(The Center Square) – Legislation that would expand opportunities for restorative justice for juveniles passed both chambers of the West Virginia legislature and is headed to Gov. Jim Justice’s desk for his likely signature.

Under West Virginia’s juvenile restorative justice program, the victim of a crime meets with the juvenile offender to discuss a way in which the offender can provide retribution. The juvenile can only enter this program if the victim agrees to it. An offender who enters into this program could lead to the dismissal of all charges.

House Bill 2094 would expand this program to some violent crimes. The legislation passed both chambers of the General Assembly with unanimous support and one member absent in both. However, an earlier version to include all criminal activity failed to garner enough support.

Legislation to establish classifications in the criminal code and increase punishments for some crimes passed the House of Delegates and will be sent to the Senate. House Bill 2017 adds the option for enhancements to be added to a charge, which can cause longer sentences. The bill received criticism from the West Virginia ACLU, which said it would increase penalties for more than 200 crimes.

The bill creates six felony classes and three misdemeanor classes.

Staff Reporter
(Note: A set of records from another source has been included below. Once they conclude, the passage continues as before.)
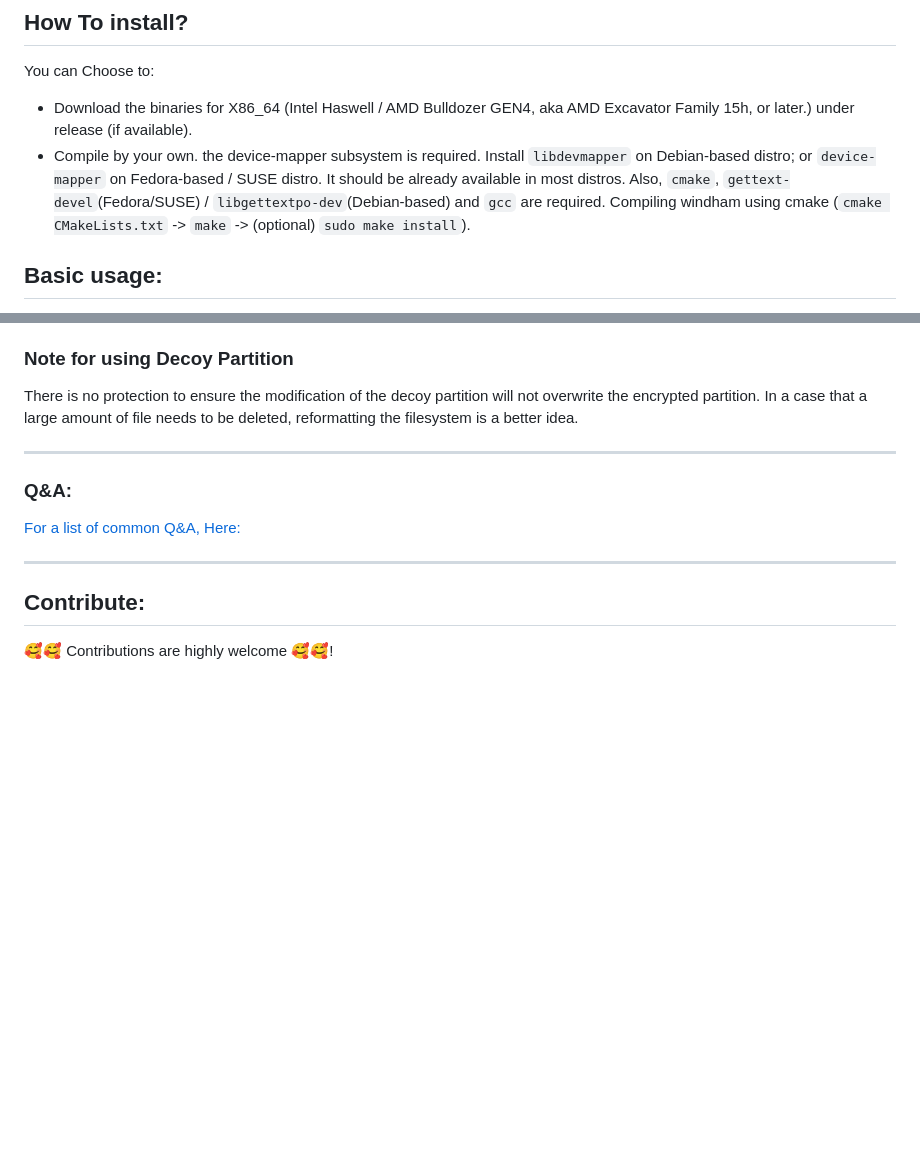
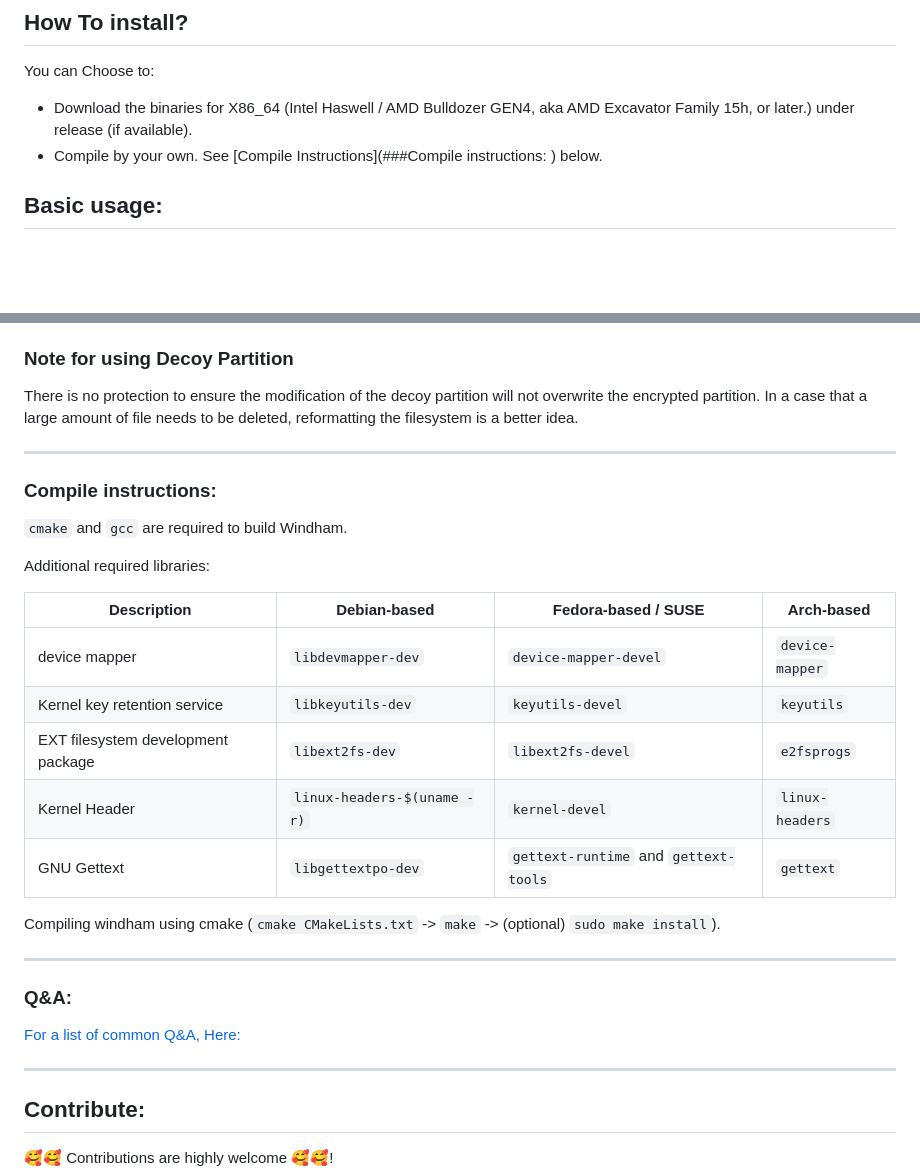
Before and after one commit to level-128/windham, a Markdown page: README.md, 2 parts joined by grey strips. Drawn GitHub-style; blank space fills up the shorter version.

```diff
--- a/README.md
+++ b/README.md
@@ -14,10 +14,7 @@ Windham is free and open-source software for disk encryption, an implementation
 You can Choose to:
 - Download the binaries for X86_64 (Intel Haswell / AMD Bulldozer GEN4, aka AMD Excavator Family 15h,
 or later.) under release (if available).
-- Compile by your own. the device-mapper subsystem is required. Install `libdevmapper` on Debian-based
-distro; or `device-mapper` on Fedora-based / SUSE distro. It should be already available in most distros.
-Also, `cmake`, `gettext-devel`(Fedora/SUSE) / `libgettextpo-dev`(Debian-based) and `gcc` are required.
-Compiling windham using cmake (`cmake CMakeLists.txt` -> `make` -> (optional) `sudo make install`).
+- Compile by your own. See [Compile Instructions](###Compile instructions: ) below.
 
 
 ## Basic usage:
@@ -130,6 +127,24 @@ a case that a large amount of file needs to be deleted, reformatting the filesys
 
 ---
 
+### Compile instructions:
+
+`cmake` and `gcc` are required to build Windham.
+
+Additional required libraries:
+
+| Description                        | Debian-based                | Fedora-based / SUSE                   | Arch-based      |
+|------------------------------------|-----------------------------|---------------------------------------|-----------------|
+| device mapper                      | `libdevmapper-dev`          | `device-mapper-devel`                 | `device-mapper` |
+| Kernel key retention service       | `libkeyutils-dev`           | `keyutils-devel`                      | `keyutils`      |
+| EXT filesystem development package | `libext2fs-dev`             | `libext2fs-devel`                     | `e2fsprogs`     |
+| Kernel Header                      | `linux-headers-$(uname -r)` | `kernel-devel`                        | `linux-headers` |
+| GNU Gettext                        | `libgettextpo-dev`          | `gettext-runtime` and `gettext-tools` | `gettext`       |
+
+Compiling windham using cmake (`cmake CMakeLists.txt` -> `make` -> (optional) `sudo make install`).
+
+---
+
 ### Q&A:
 
 [For a list of common Q&A, Here:](/Document/Q&A.md)
```
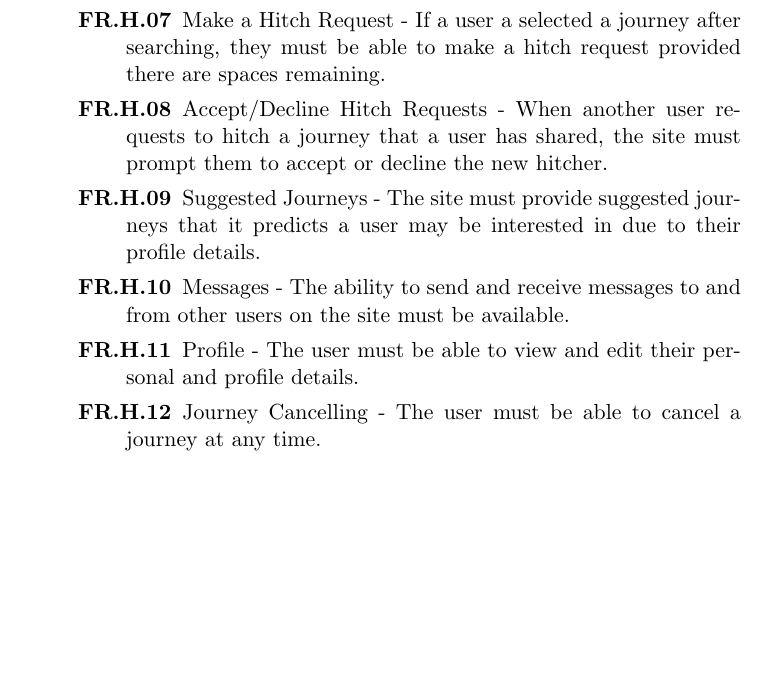
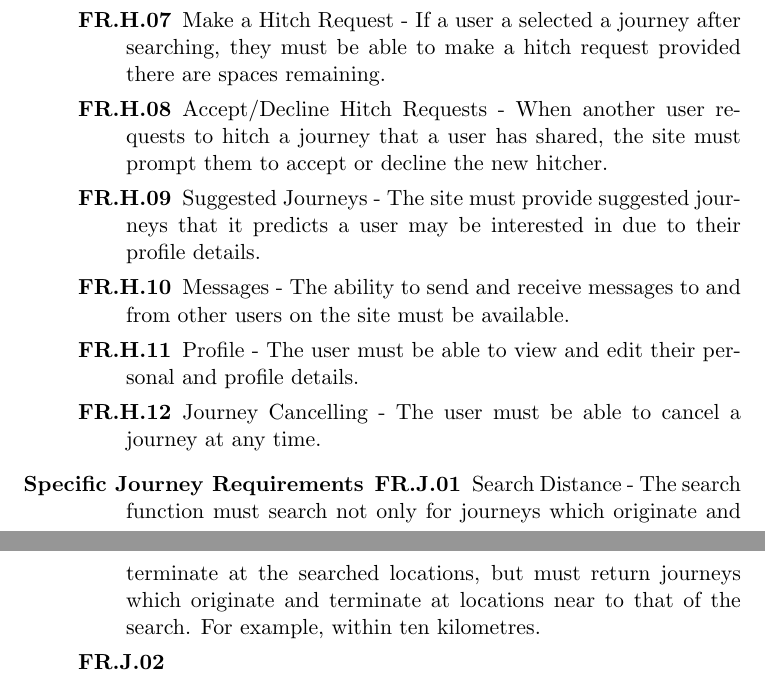
Before and after one commit to alexroan/MajorProjectDocs, a LaTeX document (Project Specification/Project Specification.tex): part of page 5 of 5 before the commit and two parts of pages 5 and 6 of 6 after it, the two joined at a grey line, cut so that both start at the same text, the shorter picture padded with empty space. Compiled offline with pdfLaTeX.

Commit message:
Proj Spec updated

```diff
--- a/Project Specification/Project Specification.tex
+++ b/Project Specification/Project Specification.tex
@@ -74,6 +74,12 @@ The website must provide the following services:
 \item[FR.H.11] Profile - The user must be able to view and edit their personal and profile details.
 \item[FR.H.12] Journey Cancelling - The user must be able to cancel a journey at any time.
 \end{description}
+
+\item[Specific Journey Requirements]
+\begin{description}
+\item[FR.J.01] Search Distance - The search function must search not only for journeys which originate and terminate at the searched locations, but must return journeys which originate and terminate at locations near to that of the search. For example, within ten kilometres.
+\item[FR.J.02]
+\end{description}
 \end{description}
 
 \end{document}
```
Also changed, not shown: Project Specification/Project Specification.pdf, 1 other file.
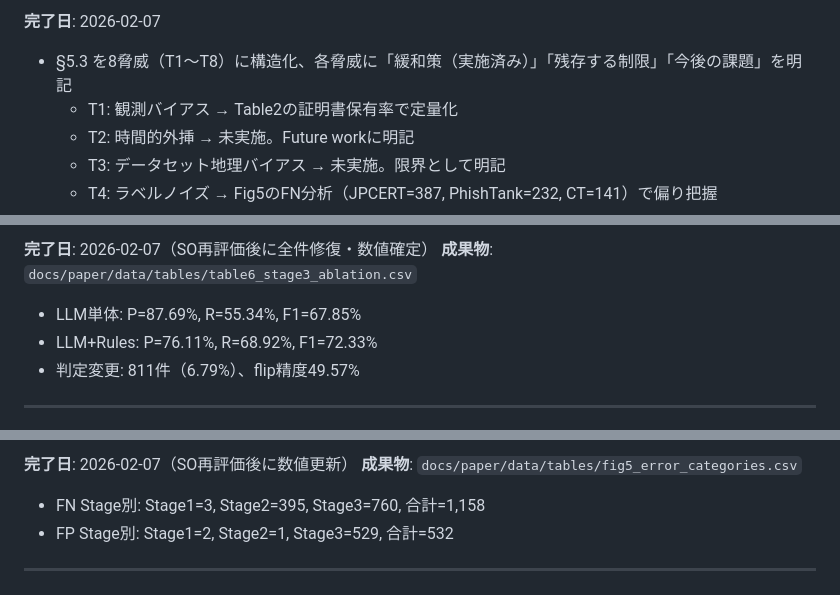
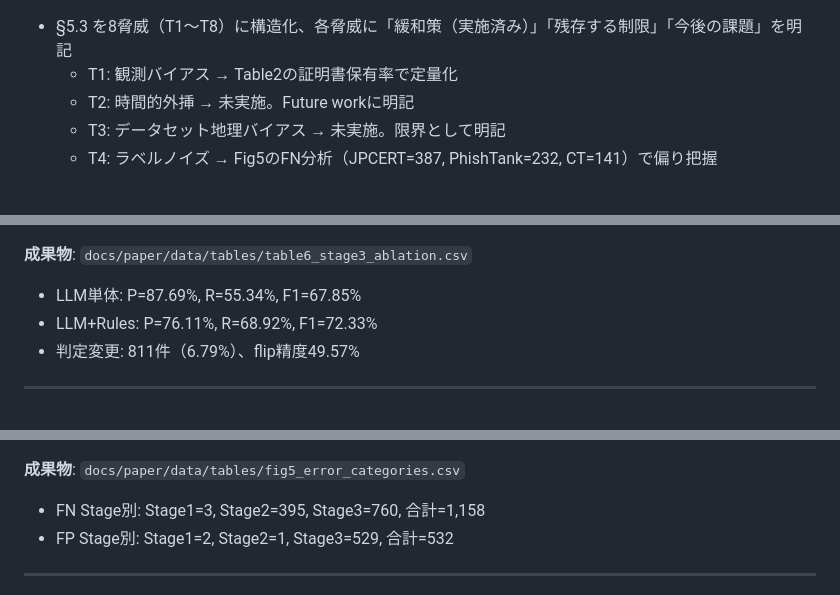
Before and after one commit to iasomura/nextstep2026, a Markdown page: docs/paper/DONE.md, 3 parts joined by grey strips. GitHub-like rendering.

```diff
--- a/docs/paper/DONE.md
+++ b/docs/paper/DONE.md
@@ -124,5 +116,4 @@
 
-**完了日**: 2026-02-07
 - §5.3 を8脅威（T1〜T8）に構造化、各脅威に「緩和策（実施済み）」「残存する制限」「今後の課題」を明記
   - T1: 観測バイアス → Table2の証明書保有率で定量化
   - T2: 時間的外挿 → 未実施。Future workに明記
@@ -141,5 +132,4 @@
 
-**完了日**: 2026-02-07（SO再評価後に全件修復・数値確定）
 **成果物**: `docs/paper/data/tables/table6_stage3_ablation.csv`
 - LLM単体: P=87.69%, R=55.34%, F1=67.85%
 - LLM+Rules: P=76.11%, R=68.92%, F1=72.33%
@@ -151,5 +141,4 @@
 
-**完了日**: 2026-02-07（SO再評価後に数値更新）
 **成果物**: `docs/paper/data/tables/fig5_error_categories.csv`
 - FN Stage別: Stage1=3, Stage2=395, Stage3=760, 合計=1,158
 - FP Stage別: Stage1=2, Stage2=1, Stage3=529, 合計=532
```
Also changed, not shown: other parts of docs/paper/DONE.md (+11 -20 lines), docs/paper/DONE_prompts.md (renamed from docs/paper/TODO_prompts.md, +3 -2 lines).
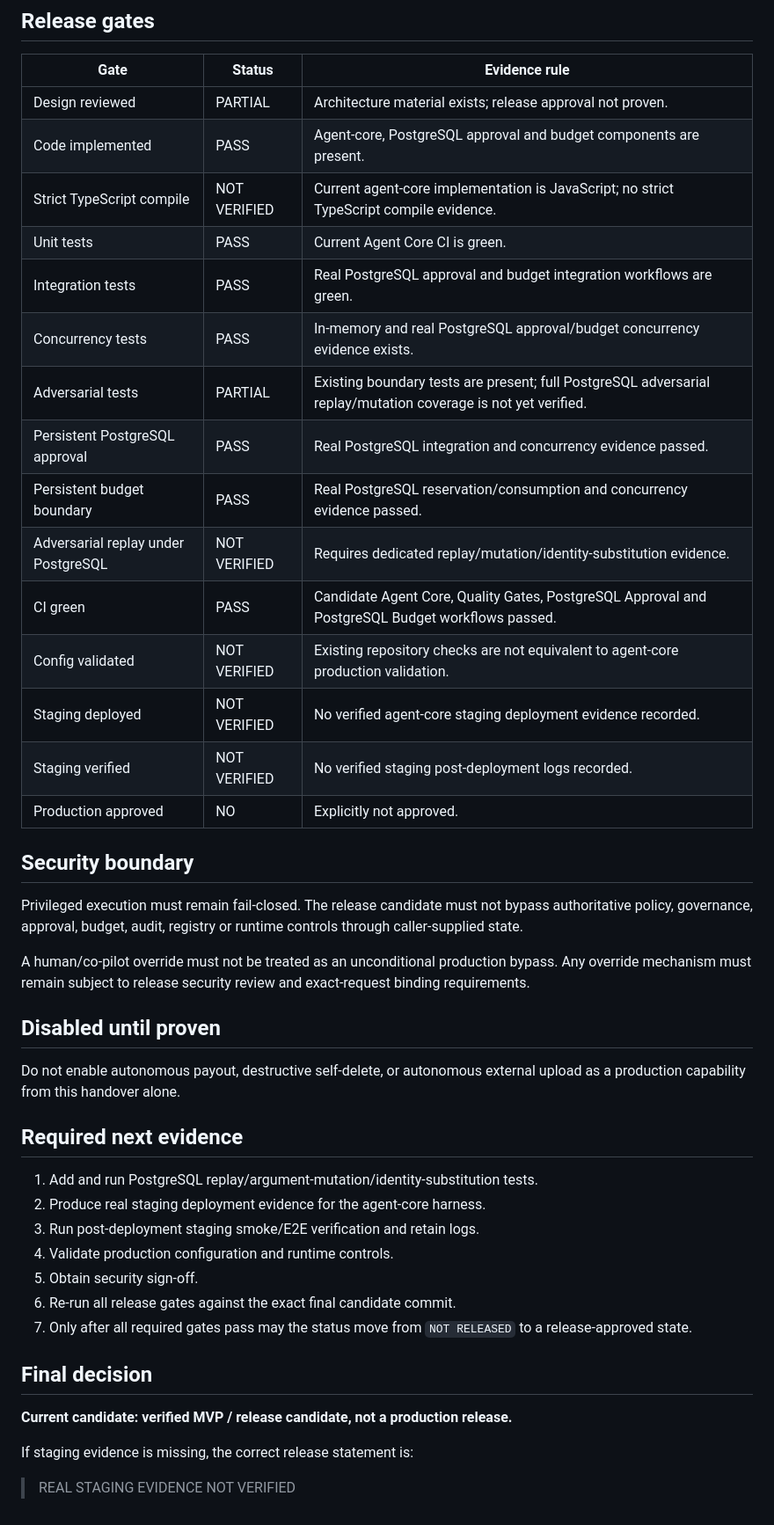
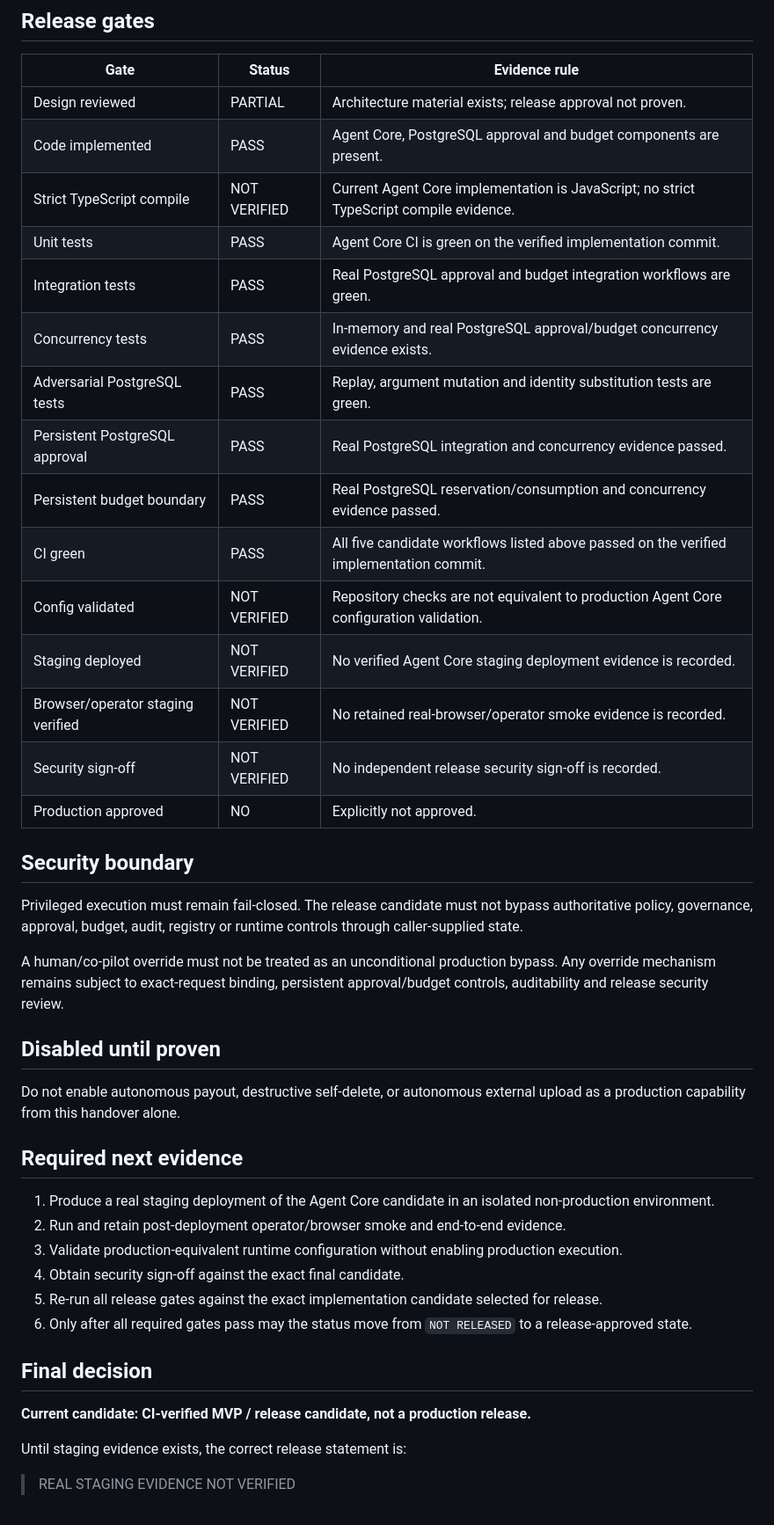
Before and after one commit to Kaancodm/sovereign-earn, a Markdown page: sovereign-agent-tool-release-handover/RELEASE-HANDOVER.md, the part around one of its changes. Shown at 88% size. Rendered like a GitHub page.

```diff
--- a/sovereign-agent-tool-release-handover/RELEASE-HANDOVER.md
+++ b/sovereign-agent-tool-release-handover/RELEASE-HANDOVER.md
@@ -57,26 +63,26 @@ The candidate also contains persistent PostgreSQL approval and budget components
 | Gate | Status | Evidence rule |
 |---|---|---|
 | Design reviewed | PARTIAL | Architecture material exists; release approval not proven. |
-| Code implemented | PASS | Agent-core, PostgreSQL approval and budget components are present. |
-| Strict TypeScript compile | NOT VERIFIED | Current agent-core implementation is JavaScript; no strict TypeScript compile evidence. |
-| Unit tests | PASS | Current Agent Core CI is green. |
+| Code implemented | PASS | Agent Core, PostgreSQL approval and budget components are present. |
+| Strict TypeScript compile | NOT VERIFIED | Current Agent Core implementation is JavaScript; no strict TypeScript compile evidence. |
+| Unit tests | PASS | Agent Core CI is green on the verified implementation commit. |
 | Integration tests | PASS | Real PostgreSQL approval and budget integration workflows are green. |
 | Concurrency tests | PASS | In-memory and real PostgreSQL approval/budget concurrency evidence exists. |
-| Adversarial tests | PARTIAL | Existing boundary tests are present; full PostgreSQL adversarial replay/mutation coverage is not yet verified. |
+| Adversarial PostgreSQL tests | PASS | Replay, argument mutation and identity substitution tests are green. |
 | Persistent PostgreSQL approval | PASS | Real PostgreSQL integration and concurrency evidence passed. |
 | Persistent budget boundary | PASS | Real PostgreSQL reservation/consumption and concurrency evidence passed. |
-| Adversarial replay under PostgreSQL | NOT VERIFIED | Requires dedicated replay/mutation/identity-substitution evidence. |
-| CI green | PASS | Candidate Agent Core, Quality Gates, PostgreSQL Approval and PostgreSQL Budget workflows passed. |
-| Config validated | NOT VERIFIED | Existing repository checks are not equivalent to agent-core production validation. |
-| Staging deployed | NOT VERIFIED | No verified agent-core staging deployment evidence recorded. |
-| Staging verified | NOT VERIFIED | No verified staging post-deployment logs recorded. |
+| CI green | PASS | All five candidate workflows listed above passed on the verified implementation commit. |
+| Config validated | NOT VERIFIED | Repository checks are not equivalent to production Agent Core configuration validation. |
+| Staging deployed | NOT VERIFIED | No verified Agent Core staging deployment evidence is recorded. |
+| Browser/operator staging verified | NOT VERIFIED | No retained real-browser/operator smoke evidence is recorded. |
+| Security sign-off | NOT VERIFIED | No independent release security sign-off is recorded. |
 | Production approved | NO | Explicitly not approved. |
 
 ## Security boundary
 
 Privileged execution must remain fail-closed. The release candidate must not bypass authoritative policy, governance, approval, budget, audit, registry or runtime controls through caller-supplied state.
 
-A human/co-pilot override must not be treated as an unconditional production bypass. Any override mechanism must remain subject to release security review and exact-request binding requirements.
+A human/co-pilot override must not be treated as an unconditional production bypass. Any override mechanism remains subject to exact-request binding, persistent approval/budget controls, auditability and release security review.
 
 ## Disabled until proven
 
@@ -84,18 +90,17 @@ Do not enable autonomous payout, destructive self-delete, or autonomous external
 
 ## Required next evidence
 
-1. Add and run PostgreSQL replay/argument-mutation/identity-substitution tests.
-2. Produce real staging deployment evidence for the agent-core harness.
-3. Run post-deployment staging smoke/E2E verification and retain logs.
-4. Validate production configuration and runtime controls.
-5. Obtain security sign-off.
-6. Re-run all release gates against the exact final candidate commit.
-7. Only after all required gates pass may the status move from `NOT RELEASED` to a release-approved state.
+1. Produce a real staging deployment of the Agent Core candidate in an isolated non-production environment.
+2. Run and retain post-deployment operator/browser smoke and end-to-end evidence.
+3. Validate production-equivalent runtime configuration without enabling production execution.
+4. Obtain security sign-off against the exact final candidate.
+5. Re-run all release gates against the exact implementation candidate selected for release.
+6. Only after all required gates pass may the status move from `NOT RELEASED` to a release-approved state.
 
 ## Final decision
 
-**Current candidate: verified MVP / release candidate, not a production release.**
+**Current candidate: CI-verified MVP / release candidate, not a production release.**
 
-If staging evidence is missing, the correct release statement is:
+Until staging evidence exists, the correct release statement is:
 
 > REAL STAGING EVIDENCE NOT VERIFIED
```
Also changed, not shown: other parts of sovereign-agent-tool-release-handover/RELEASE-HANDOVER.md (+33 -27 lines).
Tyler Arnold reports on Virginia and West Virginia for The Center Square. He previously worked for the Cause of Action Institute and has been published in Business Insider, USA TODAY College, National Review Online and the Washington Free Beacon.